It’s mid-October which means there are about eight good weeks of work left in the year for the US market. Thanksgiving wipes out the end of November and December is good for about ten days then it’s over. This year will be a wrap.
Yesterday, I read an article from Seth Godin, Peak Mac. Truthfully, it was more of a rant (his words). It’s a good one. He’s full of passion and energy around companies becoming complacent because they don’t have someone in their ranks who is “unreasonably committed” to the customer. His rant is aimed at Apple, which is an unlikely target for such a spiel. However, he was on the money.
This week I’m going to encourage you to push. I want you to end this year with passion, covered in sweat, smiling ear-to-ear, having left all you have on the field. I want you to be unreasonably committed to yourself, and, by extension, your organization, for the next few months.
I’m inspired by more than Seth. My former mentor and manager, Jay Gallinatti, passed away suddenly last week. I’ve written about him before and will again, properly. I’ve thought a lot about what he taught and how he lived. I saw a bright, burning connection between his lessons and Seth’s words. Their confluence drives today’s focus to take action. There’s no better time to turn up the heat and make sure we, as managers, deliver the best for our team and organization. Here are some ideas on where you can start:
Check your performance review: Take a look at the things you committed to getting done this year and measure your progress. You have about two months to make something happen. Do it.
And that thing that’s always nagged you on your performance review? You know the one. It could be “doesn’t respond to emails promptly”, or “doesn’t provide agendas for the meeting consistently”, or “some other little nit picky thing that you dismiss but keeps biting you in the ass on your performance review.”
Write it on an index card. Tape it to your wall, lamp or bathroom mirror. Then take the next eight weeks and set about killing that thing. It may only cost you five percentage points on a weighted review, but it is going to feel damn good to get rid of it.

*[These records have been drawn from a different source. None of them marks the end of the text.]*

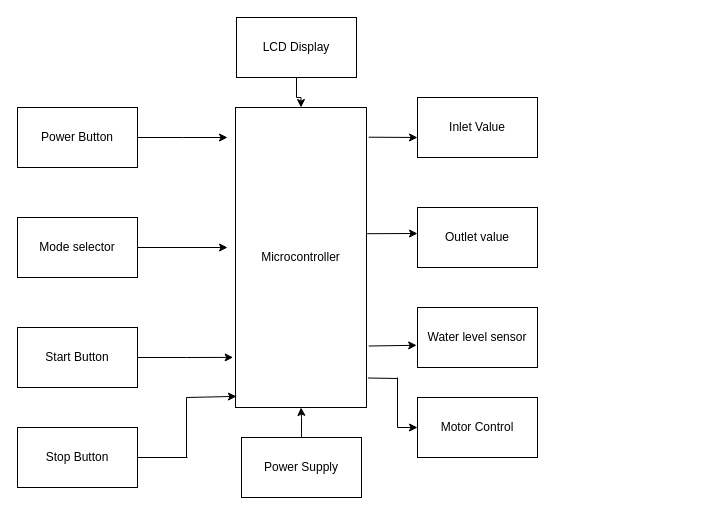
Akshaykelagade/M2-EmbSys keeps this draw.io diagram as CaseStudy/Untitled Diagram.drawio. Above is the earlier version. Source tidied: cells renumbered, new cells numbered last; positions are measured from the earlier drawing's top-left corner, leaving out a move shared by most shapes. Both pictures are drawn from the tidied source at 100%, with x=0, y=0 at pixel (17, 17).
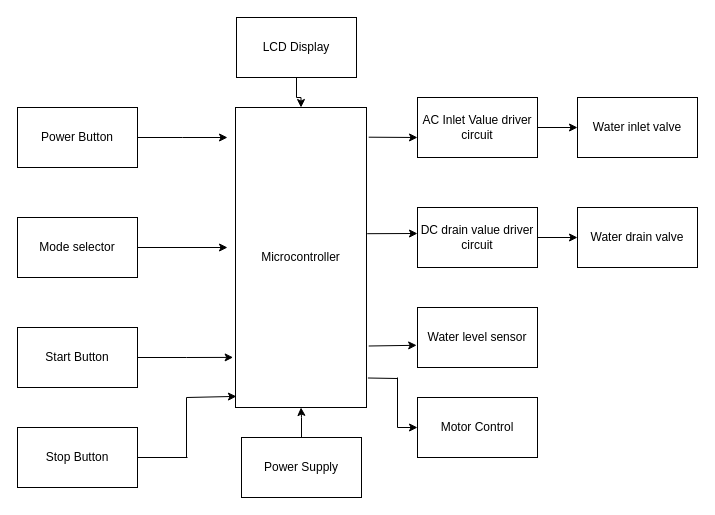
Above is the later version.

The edit, as a diff of the source:
```diff
@@
+    <mxCell id="27" style="edgeStyle=orthogonalEdgeStyle;rounded=0;jettySize=auto;html=1;" parent="1" edge="1" source="13" target="29">
+      <mxGeometry relative="1" as="geometry" />
+    </mxCell>
-    <mxCell id="13" value="Inlet Value" style="whiteSpace=wrap;html=1;" parent="1" vertex="1">
+    <mxCell id="13" value="AC Inlet Value driver&lt;br&gt;circuit" style="whiteSpace=wrap;html=1;" parent="1" vertex="1">
       <mxGeometry x="400" y="80" width="120" height="60" as="geometry" />
     </mxCell>
+    <mxCell id="28" style="edgeStyle=orthogonalEdgeStyle;rounded=0;jettySize=auto;html=1;" parent="1" edge="1" source="14" target="30">
+      <mxGeometry relative="1" as="geometry" />
+    </mxCell>
-    <mxCell id="14" value="Outlet value" style="rounded=0;whiteSpace=wrap;html=1;" parent="1" vertex="1">
+    <mxCell id="14" value="DC drain value driver&lt;br&gt;circuit" style="rounded=0;whiteSpace=wrap;html=1;" parent="1" vertex="1">
       <mxGeometry x="400" y="190" width="120" height="60" as="geometry" />
     </mxCell>
-    <mxCell id="15" value="Water level sensor" style="rounded=0;whiteSpace=wrap;html=1;" parent="1" vertex="1">
+    <mxCell id="15" value="Water level sensor" style="rounded=0;whiteSpace=wrap;html=1;strokeColor=#000000;" parent="1" vertex="1">
       <mxGeometry x="400" y="290" width="120" height="60" as="geometry" />
     </mxCell>
@@
+    <mxCell id="29" value="Water inlet valve" style="rounded=0;whiteSpace=wrap;html=1;strokeColor=#000000;" parent="1" vertex="1">
+      <mxGeometry x="560" y="80" width="120" height="60" as="geometry" />
+    </mxCell>
+    <mxCell id="30" value="Water drain valve" style="rounded=0;whiteSpace=wrap;html=1;strokeColor=#000000;" parent="1" vertex="1">
+      <mxGeometry x="560" y="190" width="120" height="60" as="geometry" />
+    </mxCell>
```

Check your team’s performance reviews: Do for them what I’m doing for you. Make sure they know they have eight weeks to hit targets and work with them to make it happen.
Don’t take the “if it’s important to them they should do it” approach. You’re a better manager than that. If you want to fire them, fire them. Otherwise, coach them to be the asset on the team you know they can be.

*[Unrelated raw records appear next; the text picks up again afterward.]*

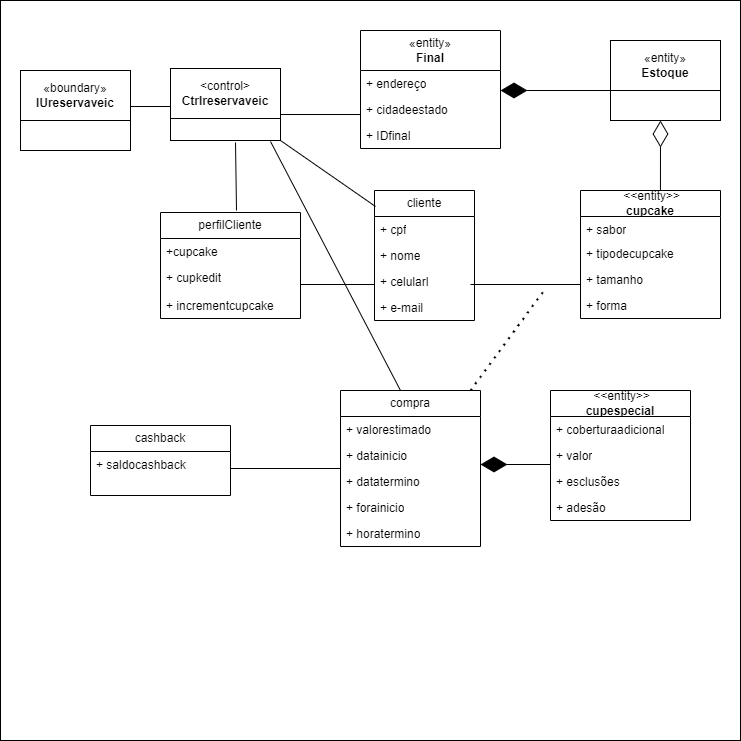
Danielmussinhate/Engenharia-de-software keeps this draw.io diagram as PIC_atividade_engenharia_software_I/UML/Diagrama de classes cup.png. Above is the earlier version. Source tidied: cells renumbered, new cells last; positions are measured from the earlier drawing's top-left corner, leaving out a move shared by most shapes.
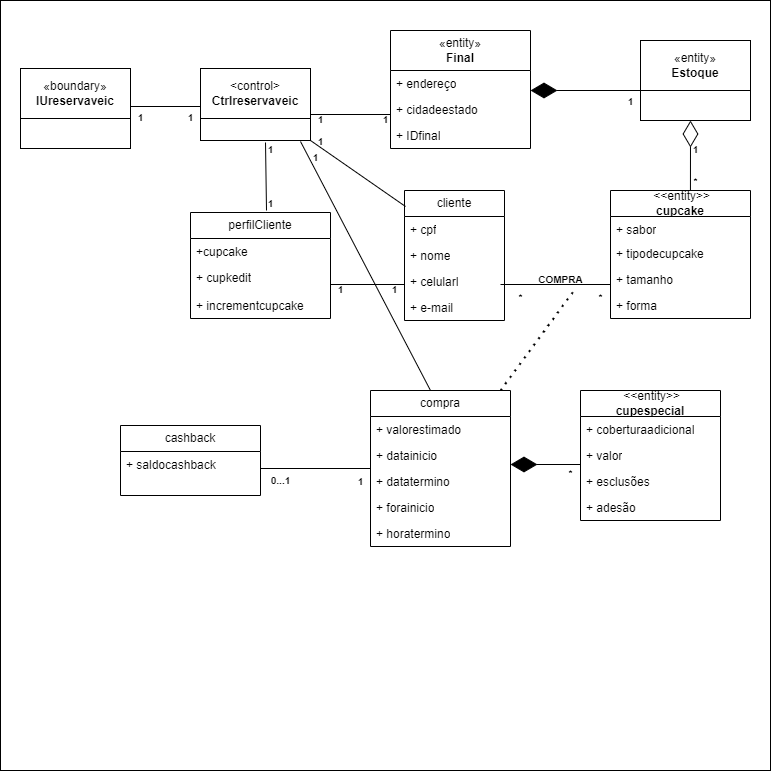
After the commit.

What changed in the source:
```diff
@@ -3,13 +3,13 @@
     <mxCell id="0" />
     <mxCell id="1" parent="0" />
     <mxCell id="2" style="whiteSpace=wrap;html=1;" parent="1" vertex="1">
-      <mxGeometry width="740" height="740" as="geometry" />
+      <mxGeometry x="-30" width="770" height="770" as="geometry" />
     </mxCell>
     <mxCell id="3" value="«boundary»&lt;br&gt;&lt;b&gt;IUreservaveic&lt;/b&gt;" style="html=1;whiteSpace=wrap;" parent="1" vertex="1">
-      <mxGeometry x="20" y="70" width="110" height="50" as="geometry" />
+      <mxGeometry x="-10" y="68" width="110" height="50" as="geometry" />
     </mxCell>
     <mxCell id="4" style="html=1;whiteSpace=wrap;" parent="1" vertex="1">
-      <mxGeometry x="20" y="120" width="110" height="30" as="geometry" />
+      <mxGeometry x="-10" y="118" width="110" height="30" as="geometry" />
     </mxCell>
     <mxCell id="5" style="html=1;whiteSpace=wrap;" parent="1" vertex="1">
       <mxGeometry x="170" y="110" width="110" height="30" as="geometry" />
@@ -116,8 +116,8 @@
     <mxCell id="39" value="+ forma" style="text;strokeColor=none;fillColor=none;align=left;verticalAlign=top;spacingLeft=4;spacingRight=4;overflow=hidden;whiteSpace=wrap;html=1;" parent="35" vertex="1">
       <mxGeometry y="102" width="140" height="26" as="geometry" />
     </mxCell>
-    <mxCell id="40" style="line;strokeWidth=1;fillColor=none;align=left;verticalAlign=middle;spacingTop=-1;spacingLeft=3;spacingRight=3;labelPosition=right;strokeColor=inherit;" parent="1" vertex="1">
-      <mxGeometry x="130" y="102" width="40" height="8" as="geometry" />
+    <mxCell id="40" style="line;strokeWidth=1;fillColor=none;align=left;verticalAlign=middle;spacingTop=-1;spacingLeft=3;spacingRight=3;labelPosition=right;strokeColor=default;" parent="1" vertex="1">
+      <mxGeometry x="100" y="102" width="70" height="8" as="geometry" />
     </mxCell>
     <mxCell id="41" style="line;strokeWidth=1;fillColor=none;align=left;verticalAlign=middle;spacingTop=-1;spacingLeft=3;spacingRight=3;labelPosition=right;strokeColor=inherit;" parent="1" vertex="1">
       <mxGeometry x="280" y="110" width="80" height="8" as="geometry" />
@@ -163,5 +163,62 @@
         <mxPoint x="480" y="464" as="targetPoint" />
       </mxGeometry>
     </mxCell>
+    <mxCell id="52" value="1" style="text;strokeColor=none;fillColor=none;html=1;fontSize=10;fontStyle=1;verticalAlign=middle;align=center;" parent="1" vertex="1">
+      <mxGeometry x="100" y="102" width="20" height="30" as="geometry" />
+    </mxCell>
+    <mxCell id="53" value="1" style="text;strokeColor=none;fillColor=none;html=1;fontSize=10;fontStyle=1;verticalAlign=middle;align=center;" parent="1" vertex="1">
+      <mxGeometry x="150" y="108" width="20" height="18" as="geometry" />
+    </mxCell>
+    <mxCell id="54" value="1" style="text;strokeColor=none;fillColor=none;html=1;fontSize=10;fontStyle=1;verticalAlign=middle;align=center;" parent="1" vertex="1">
+      <mxGeometry x="280" y="132" width="20" height="18" as="geometry" />
+    </mxCell>
+    <mxCell id="55" value="1" style="text;strokeColor=none;fillColor=none;html=1;fontSize=10;fontStyle=1;verticalAlign=middle;align=center;" parent="1" vertex="1">
+      <mxGeometry x="275" y="148" width="20" height="18" as="geometry" />
+    </mxCell>
+    <mxCell id="56" value="1" style="text;strokeColor=none;fillColor=none;html=1;fontSize=10;fontStyle=1;verticalAlign=middle;align=center;" parent="1" vertex="1">
+      <mxGeometry x="230" y="140" width="20" height="18" as="geometry" />
+    </mxCell>
+    <mxCell id="57" value="1" style="text;strokeColor=none;fillColor=none;html=1;fontSize=10;fontStyle=1;verticalAlign=middle;align=center;" parent="1" vertex="1">
+      <mxGeometry x="280" y="110" width="20" height="18" as="geometry" />
+    </mxCell>
+    <mxCell id="58" value="1" style="text;strokeColor=none;fillColor=none;html=1;fontSize=10;fontStyle=1;verticalAlign=middle;align=center;" parent="1" vertex="1">
+      <mxGeometry x="345" y="110" width="20" height="18" as="geometry" />
+    </mxCell>
+    <mxCell id="59" value="1" style="text;strokeColor=none;fillColor=none;html=1;fontSize=10;fontStyle=1;verticalAlign=middle;align=center;" parent="1" vertex="1">
+      <mxGeometry x="590" y="92" width="20" height="18" as="geometry" />
+    </mxCell>
+    <mxCell id="60" value="1" style="text;strokeColor=none;fillColor=none;html=1;fontSize=10;fontStyle=1;verticalAlign=middle;align=center;" parent="1" vertex="1">
+      <mxGeometry x="655" y="140" width="20" height="18" as="geometry" />
+    </mxCell>
+    <mxCell id="61" value="&lt;span style=&quot;font-weight: normal;&quot;&gt;*&lt;/span&gt;" style="text;strokeColor=none;fillColor=none;html=1;fontSize=10;fontStyle=1;verticalAlign=middle;align=center;" parent="1" vertex="1">
+      <mxGeometry x="655" y="172" width="20" height="18" as="geometry" />
+    </mxCell>
+    <mxCell id="62" value="1" style="text;strokeColor=none;fillColor=none;html=1;fontSize=10;fontStyle=1;verticalAlign=middle;align=center;" parent="1" vertex="1">
+      <mxGeometry x="300" y="280" width="20" height="18" as="geometry" />
+    </mxCell>
+    <mxCell id="63" value="1" style="text;strokeColor=none;fillColor=none;html=1;fontSize=10;fontStyle=1;verticalAlign=middle;align=center;" parent="1" vertex="1">
+      <mxGeometry x="354" y="280" width="20" height="18" as="geometry" />
+    </mxCell>
+    <mxCell id="64" value="0...1" style="text;strokeColor=none;fillColor=none;html=1;fontSize=10;fontStyle=1;verticalAlign=middle;align=center;" parent="1" vertex="1">
+      <mxGeometry x="240" y="471" width="20" height="18" as="geometry" />
+    </mxCell>
+    <mxCell id="65" value="1" style="text;strokeColor=none;fillColor=none;html=1;fontSize=10;fontStyle=1;verticalAlign=middle;align=center;" parent="1" vertex="1">
+      <mxGeometry x="320" y="471" width="20" height="19" as="geometry" />
+    </mxCell>
+    <mxCell id="66" value="COMPRA" style="text;strokeColor=none;fillColor=none;html=1;fontSize=10;fontStyle=1;verticalAlign=middle;align=center;" parent="1" vertex="1">
+      <mxGeometry x="520" y="269" width="20" height="19" as="geometry" />
+    </mxCell>
+    <mxCell id="67" value="&lt;span style=&quot;font-weight: normal;&quot;&gt;*&lt;/span&gt;" style="text;strokeColor=none;fillColor=none;html=1;fontSize=10;fontStyle=1;verticalAlign=middle;align=center;" parent="1" vertex="1">
+      <mxGeometry x="480" y="288" width="20" height="18" as="geometry" />
+    </mxCell>
+    <mxCell id="68" value="&lt;span style=&quot;font-weight: normal;&quot;&gt;*&lt;/span&gt;" style="text;strokeColor=none;fillColor=none;html=1;fontSize=10;fontStyle=1;verticalAlign=middle;align=center;" parent="1" vertex="1">
+      <mxGeometry x="560" y="288" width="20" height="18" as="geometry" />
+    </mxCell>
+    <mxCell id="69" value="&lt;span style=&quot;font-weight: normal;&quot;&gt;*&lt;/span&gt;" style="text;strokeColor=none;fillColor=none;html=1;fontSize=10;fontStyle=1;verticalAlign=middle;align=center;" parent="1" vertex="1">
+      <mxGeometry x="530" y="464" width="20" height="18" as="geometry" />
+    </mxCell>
+    <mxCell id="70" value="1" style="text;strokeColor=none;fillColor=none;html=1;fontSize=10;fontStyle=1;verticalAlign=middle;align=center;" parent="1" vertex="1">
+      <mxGeometry x="230" y="194" width="20" height="18" as="geometry" />
+    </mxCell>
   </root>
 </mxGraphModel>
```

Plan your next vacation: I don’t mean for the holidays. I mean next year. Find someplace that’s always tugged at you or that you’ve never thought about before. If you need to learn a language to really get around there, even better. Go online and price out the trip. You don’t have to book it — yet. Find a trip you’d enjoy and price it out. Just knowing where you could go, knowing what it would take to go there and knowing how much you’d need to make it happen will give you energy. It will give you hope. Try it.
I’m going to end with one of my favorite quotes. It’s taped to my wall right now. If you know the source, please share it.
“I usually applaud your inclination to remain above the fray and churn out cool observations. I normally honor your instinct to distance yourself from petty partisan squabbles. But this week’s different. I’d like it very much if you plunged into the pit and unleashed the kind of grunts that come with total, mud-spattered commitment. Set aside your idealistic visions for now, I say, and start a riot on behalf of righteous pragmatism. Witty, evasive action, no. Hard-nosed gut-cheeks, yes. Be the mover and shaker with a thousand nuts and bolts, not the big-talker with a thousand promises.”